Crazy Abraham Lincoln facts: “Among the ‘rules and regulations’ that Lincoln’s militia unit adopted were: ‘no man is to wear more than five pounds of cod-fish for epaulets, or more than thirty yard of bologna sausages for a sash; and no two men are to dress alike.’” (p157) “The highest commander is assumed responsible under most circumstances for operations under his control. American Presidents can sometimes escape the full force of this dictum because they delegate military responsibilities to subordinates and then take a hands-off attitude except for major objectives and policies. Only Lincoln, of all wartime Presidents, interfered in day-to-day military matters… one of the reasons Northern generals in the west usually performed much better is because they were too far away for Lincoln to foul things up.” (p174) “My paramount objective in this struggle is to save the Union, and is not either to save or destroy slavery. If I could save the Union without freeing any slave I would do it” -Lincoln (p207-8)

The Confederates may have made an even bigger military blunder right from the beginning by eschewing guerrilla war: “the Confederate high command never entertained any thoughts of conducting the kind of war for national liberation that Americans had fought during their revolution and that has become commonplace in the modern world… although much of the South would have remained exposed to invasion, Union willpower would have been patiently worn down through insurmountable logistical obstacles, continual hit and run harassment, and the countryside’s implacable hostility.” (p179)

We are usually taught that slavery was ended by Lincoln’s Emancipation Proclamation and the North’s victory in the war. But slavery may have been doomed as soon as the South seceded and the North started encouraging runaways: “’The institution of slavery is already so undermined and demoralized’ wrote Linton Stephens to his brother, the Confederate Vice-President in October of 1863, ‘as never to be of much use to use, even if we had peace and independence today’… Liberation, so often presented as something the Union did for blacks, was as much something they did for themselves.” (p212)

At least by the desperate times of 1865, the Confederates were willing to give up on slavery: “the Davis Administration promised full emancipation to the British and French governments in exchange for recognition.” (p281)

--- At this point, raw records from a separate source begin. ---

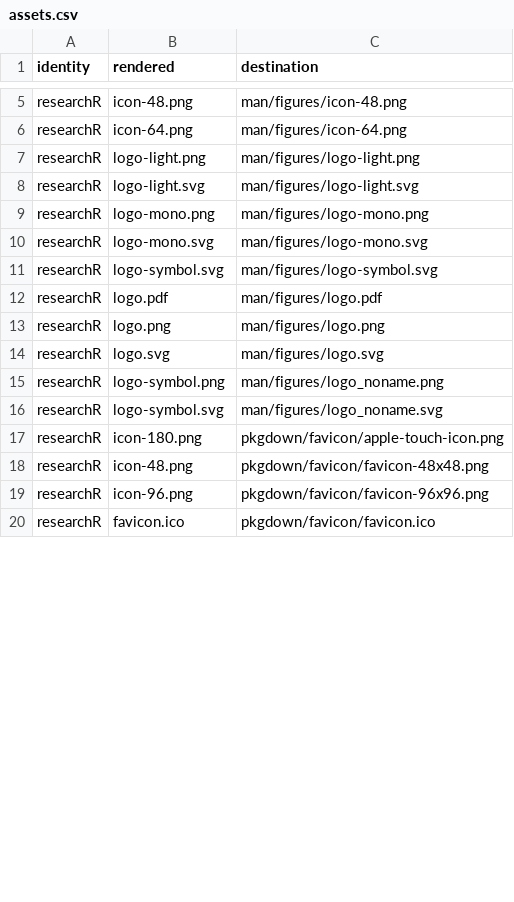
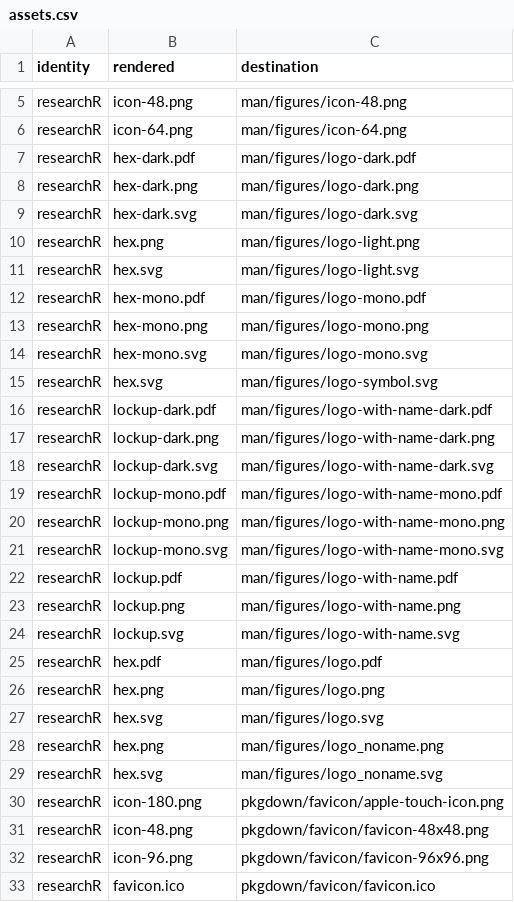
Before and after one commit to CTTIR/researchR, a CSV file: tools/branding/assets.csv, drawn as a sheet; only a part is shown, gaps mark what is left out; the diff covers the shown part only.

Commit message:
Update CTTIR branding to Coder Edition v4.1

```diff
--- a/tools/branding/assets.csv
+++ b/tools/branding/assets.csv
@@ -6,12 +6,25 @@ researchR,icon-48.png,man/figures/icon-48.png
 researchR,icon-64.png,man/figures/icon-64.png
-researchR,logo-light.png,man/figures/logo-light.png
-researchR,logo-light.svg,man/figures/logo-light.svg
-researchR,logo-mono.png,man/figures/logo-mono.png
-researchR,logo-mono.svg,man/figures/logo-mono.svg
-researchR,logo-symbol.svg,man/figures/logo-symbol.svg
-researchR,logo.pdf,man/figures/logo.pdf
-researchR,logo.png,man/figures/logo.png
-researchR,logo.svg,man/figures/logo.svg
-researchR,logo-symbol.png,man/figures/logo_noname.png
-researchR,logo-symbol.svg,man/figures/logo_noname.svg
+researchR,hex-dark.pdf,man/figures/logo-dark.pdf
+researchR,hex-dark.png,man/figures/logo-dark.png
+researchR,hex-dark.svg,man/figures/logo-dark.svg
+researchR,hex.png,man/figures/logo-light.png
+researchR,hex.svg,man/figures/logo-light.svg
+researchR,hex-mono.pdf,man/figures/logo-mono.pdf
+researchR,hex-mono.png,man/figures/logo-mono.png
+researchR,hex-mono.svg,man/figures/logo-mono.svg
+researchR,hex.svg,man/figures/logo-symbol.svg
+researchR,lockup-dark.pdf,man/figures/logo-with-name-dark.pdf
+researchR,lockup-dark.png,man/figures/logo-with-name-dark.png
+researchR,lockup-dark.svg,man/figures/logo-with-name-dark.svg
+researchR,lockup-mono.pdf,man/figures/logo-with-name-mono.pdf
+researchR,lockup-mono.png,man/figures/logo-with-name-mono.png
+researchR,lockup-mono.svg,man/figures/logo-with-name-mono.svg
+researchR,lockup.pdf,man/figures/logo-with-name.pdf
+researchR,lockup.png,man/figures/logo-with-name.png
+researchR,lockup.svg,man/figures/logo-with-name.svg
+researchR,hex.pdf,man/figures/logo.pdf
+researchR,hex.png,man/figures/logo.png
+researchR,hex.svg,man/figures/logo.svg
+researchR,hex.png,man/figures/logo_noname.png
+researchR,hex.svg,man/figures/logo_noname.svg
 researchR,icon-180.png,pkgdown/favicon/apple-touch-icon.png
```
Also changed, not shown: 1 edited cell elsewhere in this file, 46 other files.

Louisiana makes many appearances, none of them flattering: “In the words of a Carpetbag governor of Louisiana, ‘I don’t pretend to be honest. I only pretend to be as honest as anyone in politics… Why, damn it, everyone is demoralizing down here. Corruption is the fashion.” (p314)

Somehow I had no real idea who Salmon P. Chase was before reading this book. Turns out he was a Governor and Senator from Ohio, US Secretary of the Treasury under Lincoln, Chief Justice of the Supreme Court, and founder of 3 political parties- including the Republicans. “Chief Justice Salmon P. Chase, in one of the most astonishing cases of intellectual honesty on the part of a public official, implicitly branded his own prior actions as Secretary of the Treasury unconstitutional when the court struck down the Greenback’s retroactive legal-tender provision.” (p330)

Either a slave revolt or compensated emancipation might have had much better outcomes than the Civil War: “Rather than revolutionary violence wielded by bondsmen themselves from the bottom up, a violence that at least had the potential to be pinpointed against the South’s guilty minority of slaveowners, the Civil War involved indiscriminate State violence directed from the top down. Nor would an insurgency’s economic devastation likely have reached the war’s $6.6 billion cost (in 1860 prices), about evenly divided between the two sides. The North’s portion alone was enough to buy all slaves and set up each family with forty acres and a mule.” (p355)